■ What this task involves ■
Reproduce each entry exactly as written.
Start of Block
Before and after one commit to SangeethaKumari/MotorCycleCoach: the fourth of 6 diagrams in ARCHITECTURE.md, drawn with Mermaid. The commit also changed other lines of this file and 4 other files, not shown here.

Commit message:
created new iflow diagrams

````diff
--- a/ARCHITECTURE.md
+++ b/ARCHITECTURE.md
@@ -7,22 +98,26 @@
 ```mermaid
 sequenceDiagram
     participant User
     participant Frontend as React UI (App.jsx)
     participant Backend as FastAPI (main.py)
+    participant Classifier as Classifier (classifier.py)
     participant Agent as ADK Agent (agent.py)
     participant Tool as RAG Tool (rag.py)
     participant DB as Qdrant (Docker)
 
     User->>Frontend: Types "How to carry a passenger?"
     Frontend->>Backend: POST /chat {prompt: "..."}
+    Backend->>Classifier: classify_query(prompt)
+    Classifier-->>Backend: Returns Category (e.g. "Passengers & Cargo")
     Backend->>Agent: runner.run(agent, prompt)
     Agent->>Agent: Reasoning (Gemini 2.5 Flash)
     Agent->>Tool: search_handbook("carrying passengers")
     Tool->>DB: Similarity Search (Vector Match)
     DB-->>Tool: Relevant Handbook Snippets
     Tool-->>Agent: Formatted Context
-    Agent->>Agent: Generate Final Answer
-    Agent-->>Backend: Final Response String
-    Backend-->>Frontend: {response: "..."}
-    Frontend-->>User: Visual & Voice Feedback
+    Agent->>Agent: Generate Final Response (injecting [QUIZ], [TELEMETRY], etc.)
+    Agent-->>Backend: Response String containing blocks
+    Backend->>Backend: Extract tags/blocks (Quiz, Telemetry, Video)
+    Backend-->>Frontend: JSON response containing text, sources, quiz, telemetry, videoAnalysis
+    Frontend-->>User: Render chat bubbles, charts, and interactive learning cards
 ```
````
End of Block
■ Result of the exercise ■
Before and after one commit to SangeethaKumari/MotorCycleCoach: the fourth of 6 diagrams in ARCHITECTURE.md, drawn with Mermaid. The commit also changed other lines of this file and 4 other files, not shown here.

Commit message:
created new iflow diagrams

````diff
--- a/ARCHITECTURE.md
+++ b/ARCHITECTURE.md
@@ -7,22 +98,26 @@
 ```mermaid
 sequenceDiagram
     participant User
     participant Frontend as React UI (App.jsx)
     participant Backend as FastAPI (main.py)
+    participant Classifier as Classifier (classifier.py)
     participant Agent as ADK Agent (agent.py)
     participant Tool as RAG Tool (rag.py)
     participant DB as Qdrant (Docker)
 
     User->>Frontend: Types "How to carry a passenger?"
     Frontend->>Backend: POST /chat {prompt: "..."}
+    Backend->>Classifier: classify_query(prompt)
+    Classifier-->>Backend: Returns Category (e.g. "Passengers & Cargo")
     Backend->>Agent: runner.run(agent, prompt)
     Agent->>Agent: Reasoning (Gemini 2.5 Flash)
     Agent->>Tool: search_handbook("carrying passengers")
     Tool->>DB: Similarity Search (Vector Match)
     DB-->>Tool: Relevant Handbook Snippets
     Tool-->>Agent: Formatted Context
-    Agent->>Agent: Generate Final Answer
-    Agent-->>Backend: Final Response String
-    Backend-->>Frontend: {response: "..."}
-    Frontend-->>User: Visual & Voice Feedback
+    Agent->>Agent: Generate Final Response (injecting [QUIZ], [TELEMETRY], etc.)
+    Agent-->>Backend: Response String containing blocks
+    Backend->>Backend: Extract tags/blocks (Quiz, Telemetry, Video)
+    Backend-->>Frontend: JSON response containing text, sources, quiz, telemetry, videoAnalysis
+    Frontend-->>User: Render chat bubbles, charts, and interactive learning cards
 ```
````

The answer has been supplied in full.